Start of MATERIAL SUPPLIED
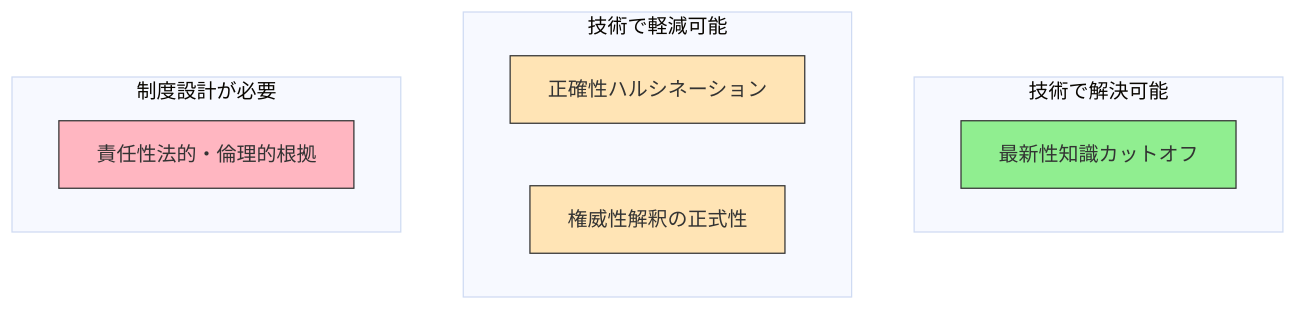
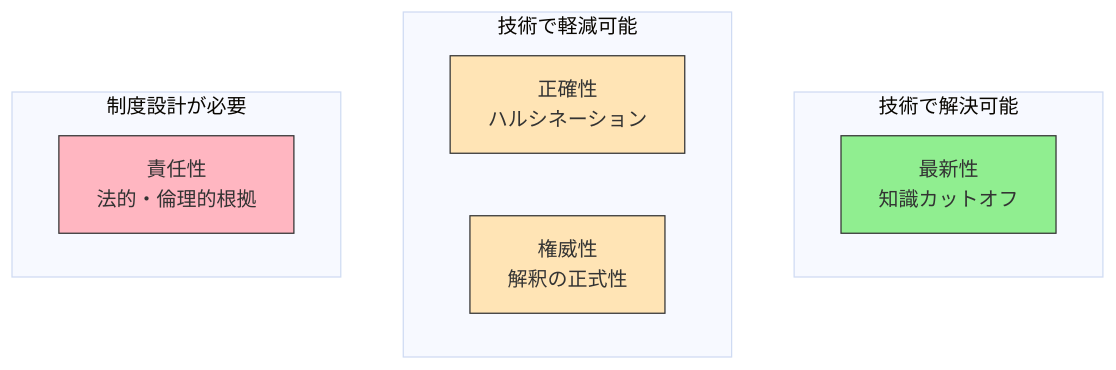
The second of 10 diagrams in docs/ja/concepts/05-solving-ai-limitations.md (shuji-bonji/ai-agent-architecture), drawn with Mermaid (base theme) before and after one commit. The commit also changed other lines of this file and 8 other files, not shown here.

````diff
--- a/docs/ja/concepts/05-solving-ai-limitations.md
+++ b/docs/ja/concepts/05-solving-ai-limitations.md
@@ -35,20 +35,20 @@
 ```mermaid
 flowchart TB
     subgraph SOLVABLE["技術で解決可能"]
-        CURRENCY["最新性<bn>知識カットオフ"]
+        CURRENCY["最新性<br>知識カットオフ"]
     end
 
     subgraph MITIGABLE["技術で軽減可能"]
-        ACCURACY["正確性<bn>ハルシネーション"]
-        AUTHORITY["権威性<bn>解釈の正式性"]
+        ACCURACY["正確性<br>ハルシネーション"]
+        AUTHORITY["権威性<br>解釈の正式性"]
     end
 
     subgraph SYSTEMIC["制度設計が必要"]
-        ACCOUNTABILITY["責任性<bn>法的・倫理的根拠"]
+        ACCOUNTABILITY["責任性<br>法的・倫理的根拠"]
     end
 
     style CURRENCY fill:#90EE90,color:#333,stroke:#333
     style ACCURACY fill:#FFE4B5,color:#333,stroke:#333
     style AUTHORITY fill:#FFE4B5,color:#333,stroke:#333
     style ACCOUNTABILITY fill:#FFB6C1,color:#333,stroke:#333
 ```
````
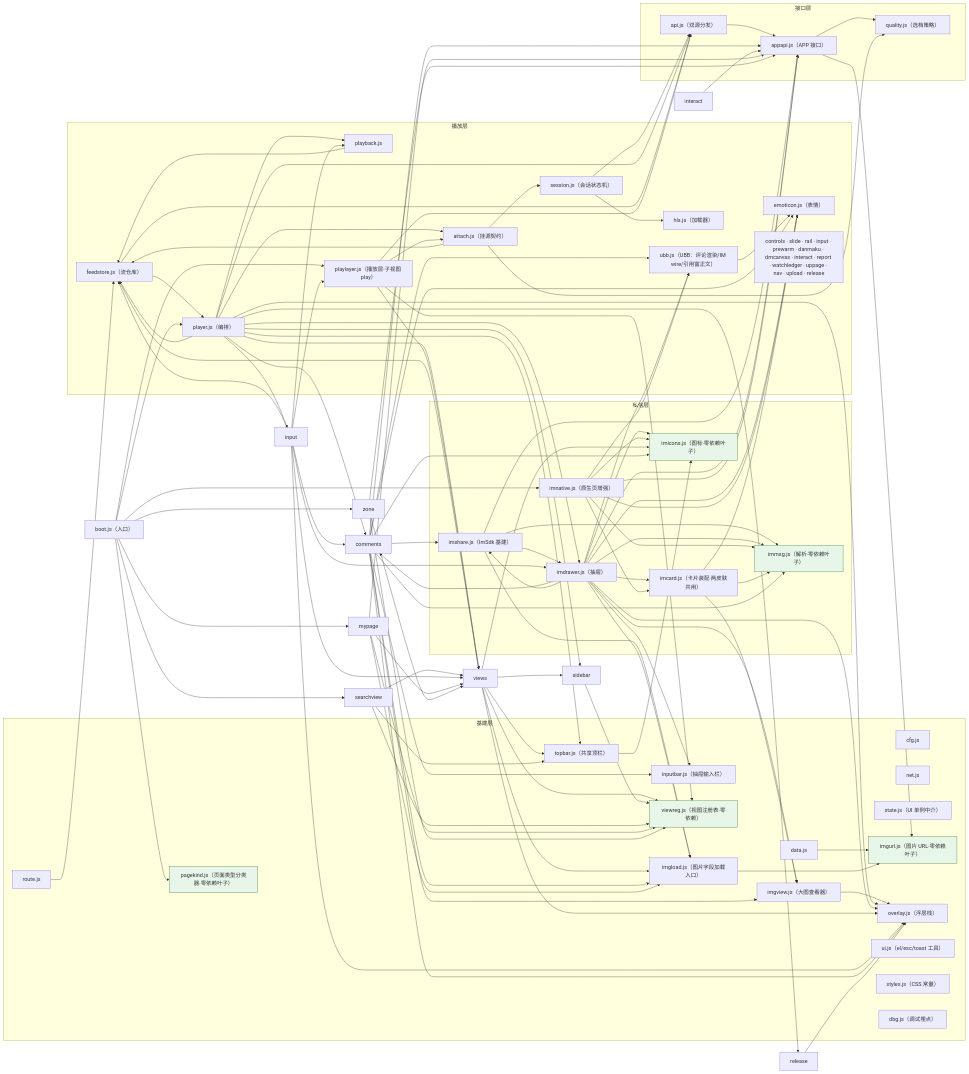
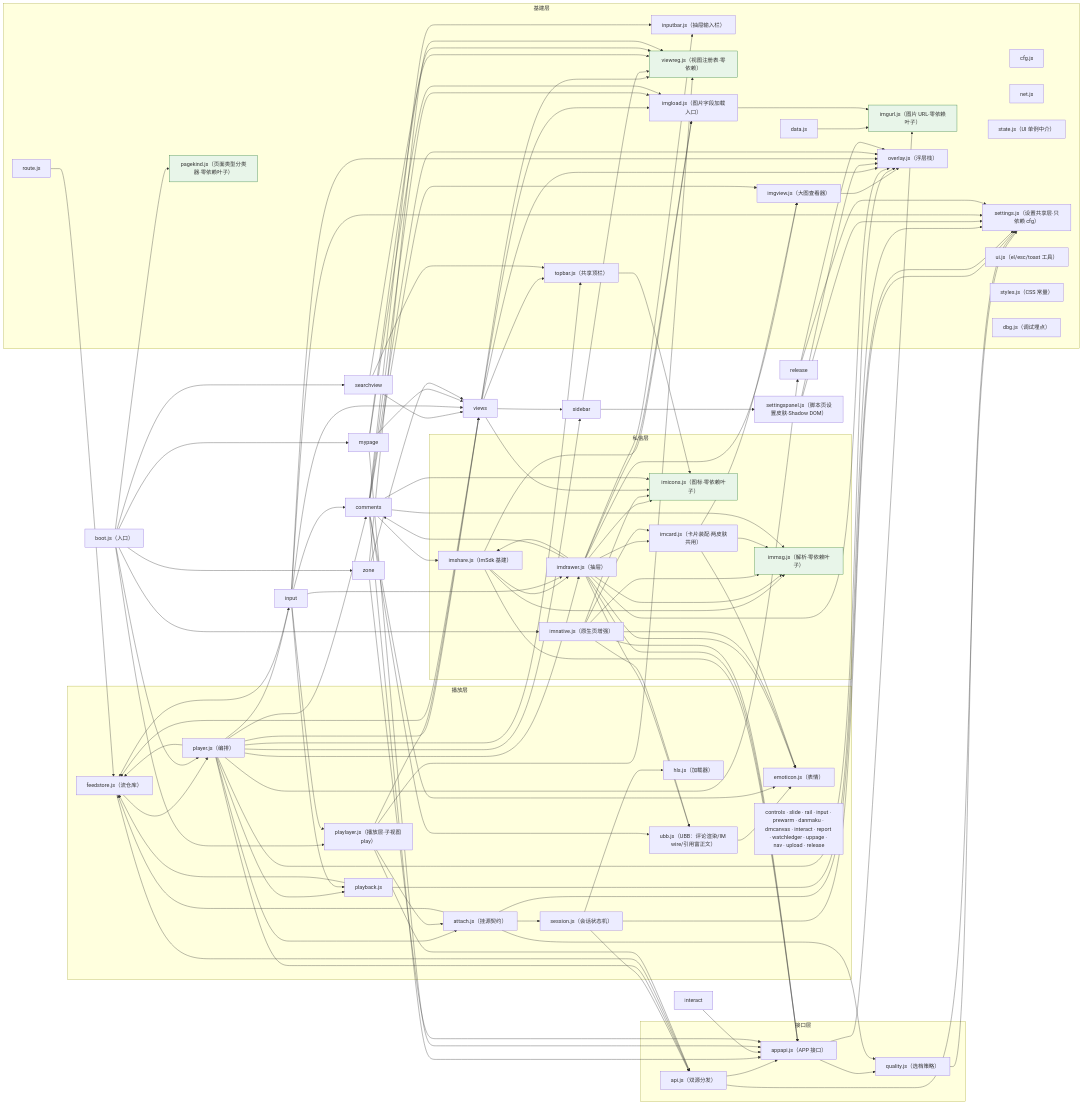
One commit to name-xxl/acfun-svfeed changed the diagram in README.md. Above: the diagram before and after it, drawn with Mermaid. The commit also changed other lines of this file and 24 other files, not shown here.

```diff
--- a/README.md
+++ b/README.md
@@ -325,6 +327,7 @@
     inputbar["inputbar.js（抽屉输入栏）"]
     imgurl["imgurl.js（图片 URL·零依赖叶子）"]
     pagekind["pagekind.js（页面类型分类器·零依赖叶子）"]
+    settings["settings.js（设置共享层·只依赖 cfg）"]
     viewreg["viewreg.js（视图注册表·零依赖）"]
     imgload["imgload.js（图片字段加载入口）"]
     overlay["overlay.js（浮层栈）"]
@@ -363,19 +366,21 @@
   end
 
   boot["boot.js（入口）"]
+  settingspanel["settingspanel.js（脚本页设置皮肤·Shadow DOM）"]
   data --> imgurl
   route --> feedstore
   imgview --> overlay
   imgload --> imgurl
   topbar --> imicons
-  api --> appapi
+  api --> appapi & settings
   appapi --> quality
+  quality --> settings
   appapi --> imgurl
-  session --> api & hls
-  attach --> feedstore & quality & session
+  session --> api & hls & settings
+  attach --> feedstore & quality & session & settings
   player --> api & attach & comments & feedstore & imdrawer & input & overlay & pb & release & sidebar & topbar & views
   feedstore --> api & player
-  pb --> feedstore
+  pb --> feedstore & settings
   ubb --> emoticon
   playlayer --> api & attach & viewreg & views
   imshare --> appapi & imdrawer & imgload & immsg
@@ -384,12 +389,13 @@
   imcard --> emoticon & imgview & immsg
   boot --> imnative & mypage & pagekind & player & playlayer & searchview & zone
   views --> feedstore & imgload & imicons & overlay & sidebar & topbar & viewreg
-  sidebar --> viewreg
+  sidebar --> viewreg & settingspanel
+  settingspanel --> settings & overlay
   searchview --> topbar & viewreg & views
-  input --> comments & feedstore & imdrawer & overlay & pb & playlayer & views
+  input --> comments & feedstore & imdrawer & overlay & pb & playlayer & settings & views
   comments --> appapi & emoticon & imgload & imgview & imicons & immsg & imshare & inputbar & overlay & ubb
   interact --> appapi
-  release --> overlay
+  release --> overlay & settings
   mypage --> appapi & imgload & viewreg & views
   zone --> appapi & viewreg & views
 
```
End of MATERIAL SUPPLIED
ACTION ITEM: The word to find is "quality". Copy every line of the records that holds it.

TASK OUTPUT:
   appapi --> quality
+  quality --> settings
-  attach --> feedstore & quality & session
+  attach --> feedstore & quality & session & settings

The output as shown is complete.